* [Problem to work on]: Please copy the records exactly as they appear, with all pictures left out.

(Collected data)
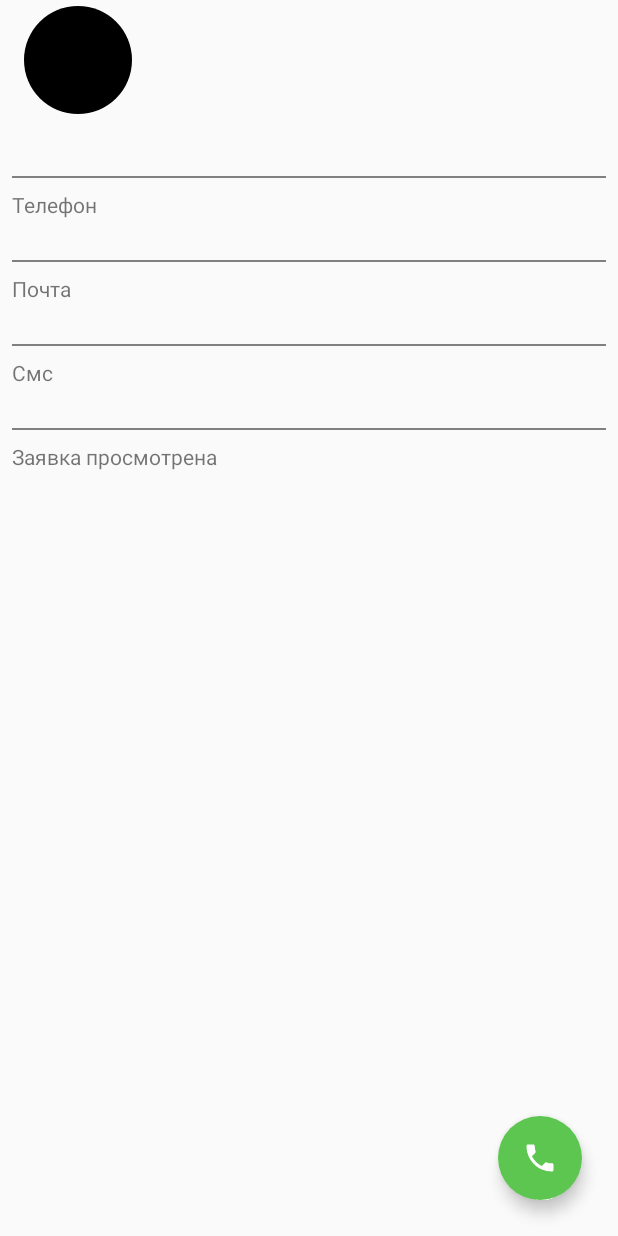
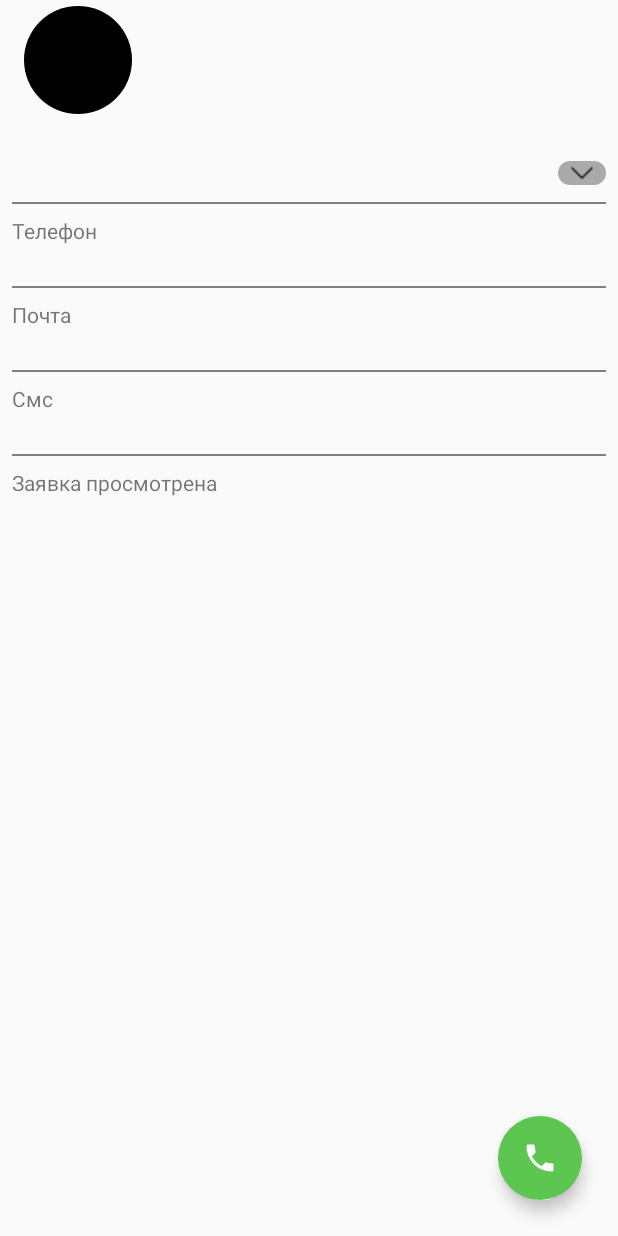
Before and after one commit to VdovinN/Venyoo, an Android app: the fragment LeadDetailFragment shown on its own in the app's theme, on a phone screen of 412 x 824 dp. Run offline under Robolectric (Android 15) with nearby library versions, the phone set to English and light mode, and no system bars; our stand-ins replace CircleImageView, Dagger/Hilt's generated code, Picasso, RxJava; pictures from the network do not load; 1 statement that could not run was skipped.

```diff
--- a/app/build.gradle
+++ b/app/build.gradle
@@ -9,6 +9,7 @@ apply plugin: 'kotlin-kapt'
 android {
     compileSdkVersion project.compileSdkVersion
     defaultConfig {
+        vectorDrawables.useSupportLibrary = true
         applicationId "com.app.venyoo"
         minSdkVersion project.minSdkVersion
         targetSdkVersion project.targetSdkVersion
@@ -27,6 +28,7 @@ android {
 dependencies {
     implementation fileTree(dir: 'libs', include: ['*.jar'])
     implementation "org.jetbrains.kotlin:kotlin-stdlib-jdk7:$kotlin_version"
+    implementation "com.android.support:support-compat:$project.supportVersion"
     implementation "com.android.support:appcompat-v7:$project.supportVersion"
     implementation "com.android.support:design:$project.supportVersion"
     implementation "com.android.support.constraint:constraint-layout:$project.constraintLayoutVersion"
--- a/app/src/main/java/com/app/venyoo/extension/ViewExtension.kt
+++ b/app/src/main/java/com/app/venyoo/extension/ViewExtension.kt
@@ -2,6 +2,7 @@ package com.app.venyoo.extension
 
 import android.content.Context
 import android.support.annotation.LayoutRes
+import android.support.v4.widget.TextViewCompat
 import android.text.SpannableString
 import android.text.style.UnderlineSpan
 import android.view.LayoutInflater
@@ -22,3 +23,5 @@ fun TextView.underline() {
     content.setSpan(UnderlineSpan(), 0, content.length, 0)
     text = content
 }
+
+fun TextView.setAutoscale() = TextViewCompat.setAutoSizeTextTypeWithDefaults(this, TextViewCompat.AUTO_SIZE_TEXT_TYPE_UNIFORM)
--- /dev/null
+++ b/app/src/main/res/drawable/spinner_round_border.xml
@@ -0,0 +1,9 @@
+<?xml version="1.0" encoding="utf-8"?>
+<selector xmlns:android="http://schemas.android.com/apk/res/android">
+    <item>
+        <shape>
+            <solid android:color="@android:color/darker_gray" />
+            <corners android:radius="30dp" />
+        </shape>
+    </item>
+</selector>
--- a/app/src/main/res/layout/lead_detail_layout.xml
+++ b/app/src/main/res/layout/lead_detail_layout.xml
@@ -60,26 +60,49 @@
 
             <RelativeLayout
                 android:layout_width="match_parent"
-                android:layout_height="wrap_content">
+                android:layout_height="wrap_content"
+                android:layout_marginBottom="8dp"
+                android:layout_marginTop="8dp">
 
                 <TextView
                     android:id="@+id/leadUserDateTextView"
                     android:layout_width="wrap_content"
                     android:layout_height="wrap_content" />
 
-                <TextView
+                <LinearLayout
                     android:layout_width="wrap_content"
                     android:layout_height="wrap_content"
                     android:layout_alignParentEnd="true"
-                    android:layout_alignParentRight="true" />
+                    android:layout_alignParentRight="true"
+                    android:background="@drawable/spinner_round_border"
+                    android:orientation="horizontal">
 
-                <View
-                    android:layout_width="match_parent"
-                    android:layout_height="1dp"
-                    android:layout_alignParentBottom="true"
-                    android:background="@color/generalGray" />
+                    <Spinner
+                        android:id="@+id/leadUserStatusSpinner"
+                        android:layout_width="wrap_content"
+                        android:layout_height="wrap_content"
+                        android:background="@android:color/transparent"
+                        android:spinnerMode="dropdown" />
+
+                    <ImageView
+                        android:layout_width="wrap_content"
+                        android:layout_height="wrap_content"
+                        android:layout_gravity="center"
+                        android:layout_marginEnd="8dp"
+                        android:layout_marginLeft="8dp"
+                        android:layout_marginRight="8dp"
+                        android:layout_marginStart="8dp"
+                        android:src="@drawable/down_arrow" />
+
+                </LinearLayout>
+
 
             </RelativeLayout>
+
+            <View
+                android:layout_width="match_parent"
+                android:layout_height="1dp"
+                android:background="@color/generalGray" />
 
             <TextView
                 android:id="@+id/leadUserPhoneFieldTitleTextView"
@@ -140,9 +163,9 @@
                 android:background="@color/generalGray" />
 
             <TextView
-                android:layout_marginTop="8dp"
                 android:layout_width="wrap_content"
                 android:layout_height="wrap_content"
+                android:layout_marginTop="8dp"
                 android:text="@string/lead_seen" />
 
             <TextView
```
Also changed, not shown: app/src/main/java/com/app/venyoo/screens/lead/detail/LeadDetailFragment.kt (+16 -0 lines), app/src/main/java/com/app/venyoo/screens/lead/detail/adapter/LeadDetailSpinnerAdapter.kt (added, +71 -0 lines), app/src/main/res/drawable/ic_record_button.xml (added, +9 -0 lines), app/src/main/res/layout/lead_detail_spinner_dropdown_item_layout.xml (added, +35 -0 lines), app/src/main/res/layout/lead_detail_spinner_item_layout.xml (added, +36 -0 lines), app/src/main/res/drawable/down_arrow.png (added).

* [Result for this task]:
Before and after one commit to VdovinN/Venyoo, an Android app: the fragment LeadDetailFragment shown on its own in the app's theme, on a phone screen of 412 x 824 dp. Run offline under Robolectric (Android 15) with nearby library versions, the phone set to English and light mode, and no system bars; our stand-ins replace CircleImageView, Dagger/Hilt's generated code, Picasso, RxJava; pictures from the network do not load; 1 statement that could not run was skipped.

```diff
--- a/app/build.gradle
+++ b/app/build.gradle
@@ -9,6 +9,7 @@ apply plugin: 'kotlin-kapt'
 android {
     compileSdkVersion project.compileSdkVersion
     defaultConfig {
+        vectorDrawables.useSupportLibrary = true
         applicationId "com.app.venyoo"
         minSdkVersion project.minSdkVersion
         targetSdkVersion project.targetSdkVersion
@@ -27,6 +28,7 @@ android {
 dependencies {
     implementation fileTree(dir: 'libs', include: ['*.jar'])
     implementation "org.jetbrains.kotlin:kotlin-stdlib-jdk7:$kotlin_version"
+    implementation "com.android.support:support-compat:$project.supportVersion"
     implementation "com.android.support:appcompat-v7:$project.supportVersion"
     implementation "com.android.support:design:$project.supportVersion"
     implementation "com.android.support.constraint:constraint-layout:$project.constraintLayoutVersion"
--- a/app/src/main/java/com/app/venyoo/extension/ViewExtension.kt
+++ b/app/src/main/java/com/app/venyoo/extension/ViewExtension.kt
@@ -2,6 +2,7 @@ package com.app.venyoo.extension
 
 import android.content.Context
 import android.support.annotation.LayoutRes
+import android.support.v4.widget.TextViewCompat
 import android.text.SpannableString
 import android.text.style.UnderlineSpan
 import android.view.LayoutInflater
@@ -22,3 +23,5 @@ fun TextView.underline() {
     content.setSpan(UnderlineSpan(), 0, content.length, 0)
     text = content
 }
+
+fun TextView.setAutoscale() = TextViewCompat.setAutoSizeTextTypeWithDefaults(this, TextViewCompat.AUTO_SIZE_TEXT_TYPE_UNIFORM)
--- /dev/null
+++ b/app/src/main/res/drawable/spinner_round_border.xml
@@ -0,0 +1,9 @@
+<?xml version="1.0" encoding="utf-8"?>
+<selector xmlns:android="http://schemas.android.com/apk/res/android">
+    <item>
+        <shape>
+            <solid android:color="@android:color/darker_gray" />
+            <corners android:radius="30dp" />
+        </shape>
+    </item>
+</selector>
--- a/app/src/main/res/layout/lead_detail_layout.xml
+++ b/app/src/main/res/layout/lead_detail_layout.xml
@@ -60,26 +60,49 @@
 
             <RelativeLayout
                 android:layout_width="match_parent"
-                android:layout_height="wrap_content">
+                android:layout_height="wrap_content"
+                android:layout_marginBottom="8dp"
+                android:layout_marginTop="8dp">
 
                 <TextView
                     android:id="@+id/leadUserDateTextView"
                     android:layout_width="wrap_content"
                     android:layout_height="wrap_content" />
 
-                <TextView
+                <LinearLayout
                     android:layout_width="wrap_content"
                     android:layout_height="wrap_content"
                     android:layout_alignParentEnd="true"
-                    android:layout_alignParentRight="true" />
+                    android:layout_alignParentRight="true"
+                    android:background="@drawable/spinner_round_border"
+                    android:orientation="horizontal">
 
-                <View
-                    android:layout_width="match_parent"
-                    android:layout_height="1dp"
-                    android:layout_alignParentBottom="true"
-                    android:background="@color/generalGray" />
+                    <Spinner
+                        android:id="@+id/leadUserStatusSpinner"
+                        android:layout_width="wrap_content"
+                        android:layout_height="wrap_content"
+                        android:background="@android:color/transparent"
+                        android:spinnerMode="dropdown" />
+
+                    <ImageView
+                        android:layout_width="wrap_content"
+                        android:layout_height="wrap_content"
+                        android:layout_gravity="center"
+                        android:layout_marginEnd="8dp"
+                        android:layout_marginLeft="8dp"
+                        android:layout_marginRight="8dp"
+                        android:layout_marginStart="8dp"
+                        android:src="@drawable/down_arrow" />
+
+                </LinearLayout>
+
 
             </RelativeLayout>
+
+            <View
+                android:layout_width="match_parent"
+                android:layout_height="1dp"
+                android:background="@color/generalGray" />
 
             <TextView
                 android:id="@+id/leadUserPhoneFieldTitleTextView"
@@ -140,9 +163,9 @@
                 android:background="@color/generalGray" />
 
             <TextView
-                android:layout_marginTop="8dp"
                 android:layout_width="wrap_content"
                 android:layout_height="wrap_content"
+                android:layout_marginTop="8dp"
                 android:text="@string/lead_seen" />
 
             <TextView
```
Also changed, not shown: app/src/main/java/com/app/venyoo/screens/lead/detail/LeadDetailFragment.kt (+16 -0 lines), app/src/main/java/com/app/venyoo/screens/lead/detail/adapter/LeadDetailSpinnerAdapter.kt (added, +71 -0 lines), app/src/main/res/drawable/ic_record_button.xml (added, +9 -0 lines), app/src/main/res/layout/lead_detail_spinner_dropdown_item_layout.xml (added, +35 -0 lines), app/src/main/res/layout/lead_detail_spinner_item_layout.xml (added, +36 -0 lines), app/src/main/res/drawable/down_arrow.png (added).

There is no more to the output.